(110) Part of what enables the myth (or the meme) is the slippage between media convergence and total recall. . . . This essay has worked to discover the heterogeneity of digital inscription to the furthest extent possible, indeed to the nanoscale where, with the aid of a magnetic force microscope, individual bits take on their own weight and heft (like snowflakes, no two are quite alike). Even without the aid of such exotic instrumentation, however, the non-virtual realities of our contemporary media ecology should lead us to question the homogenizing myth of convergence. . . . To put the matter even more bluntly, what happens when the titanic ambition of my desire to save a copy of every song I've ever listened to collides with the iceberg of DRM?
Hashing to produce redundant expressions of original data, immateriality through lack of localized imperfections from highly engineered materiality: like 2x and 10x rules in electrical and electronic circuit design.

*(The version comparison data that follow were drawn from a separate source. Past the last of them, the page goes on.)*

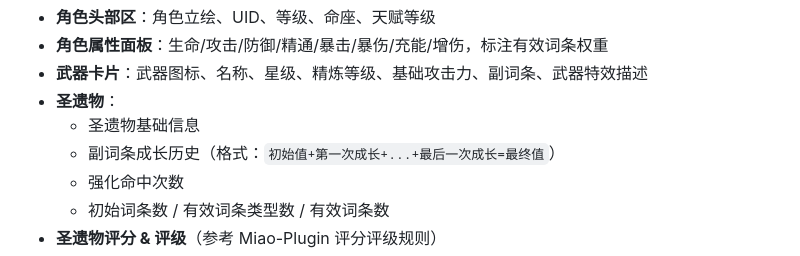
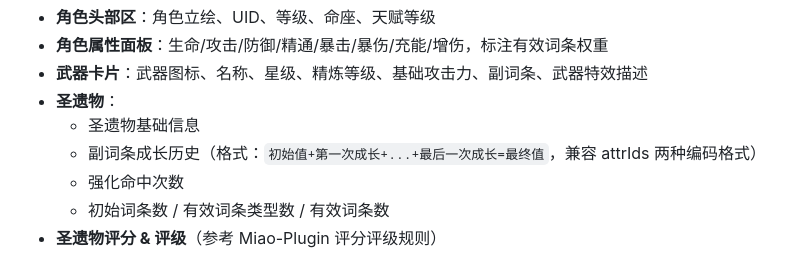
Before and after one commit to ji20101333/artifacts-plugin, a Markdown page: README.md, the part around the change. Rendered like a GitHub page.

```diff
--- a/README.md
+++ b/README.md
@@ -28,7 +28,7 @@
 - **武器卡片**：武器图标、名称、星级、精炼等级、基础攻击力、副词条、武器特效描述
 - **圣遗物**：
   - 圣遗物基础信息
-  - 副词条成长历史（格式：`初始值+第一次成长+...+最后一次成长=最终值`）
+  - 副词条成长历史（格式：`初始值+第一次成长+...+最后一次成长=最终值`，兼容 attrIds 两种编码格式）
   - 强化命中次数
   - 初始词条数 / 有效词条类型数 / 有效词条数
 - **圣遗物评分 & 评级**（参考 Miao-Plugin 评分评级规则）
```
Also changed, not shown: README.en.md (+1 -1 lines).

(111) Every sector of data on the disk includes error correcting codes derived according to established algorithms; the basic idea is that the mathematics generates a bit sequence that serves as a redundant expression of the original data (this is called hashing). . . . Absent are the range of small, localized glitches characteristic of other media – the typo in the newspaper, the scratch on the vinyl record, snow on the TV channel – that remind us of their mundane materiality. . . . While it is just this kind of behavior that is often cited as evidence of digital media's putative immateriality, the hard drive's error-free performance is in fact the laborious and artificially achieved end product of decades of computer science and engineering.
Must study storage if interested in texts as representations: fits well with my call to study ECT in general if interested in the philosophy of computing.
(111-112) There is a fiction then that computing is all about numbers, especially ones and zeros. But computing is really all about storage. Data cannot subsist without material representation. Given this, the history and technology of storage should be a prime locus of inquiry for anyone interested in computing from the standpoint of technologies of writing, textuality, and inscription – in short, the stuff of representations. . . . In essence you'll never “see” storage in that you'll never encounter your data in its entirety, in a format akin to the tree views we now take for granted (that which “You Are Your C” exploits). Instead you will filter, mine, search, retrieve. . . . The kind of serendipitous discovery of old files and applications recounting in Microserfts will become a function of the fluke search result, not manual tidying.
Read back von Neumann architecture concretized in library building organization, as Japanese artist I cannot recall enacts logic gates.
(112) You can almost see the von Neumann architecture being concretized at the macro-level as the bricks and mortar of the library building – the central processing unit – are re-engineered to house a state of the art media and information center, packed with computers themselves packed with state of the art disk arrays and hard drive clusters. The books meanwhile, the random access devices of old, are being placed – recursively it would seem – in storage, shunted away to a remote locale where they will be available upon request. At a moment when we would clearly not be wrong to speak of storage as a cultural condition – a storage generation or storage fever – the hard drive is not the only relevant technology.
Kirschenbaum, Matthew G. “Extreme Inscription: Towards a Grammatology of the Hard Drive.” Text Technology 13.2 (2004): 91-125. Web. 12 Dec 2012.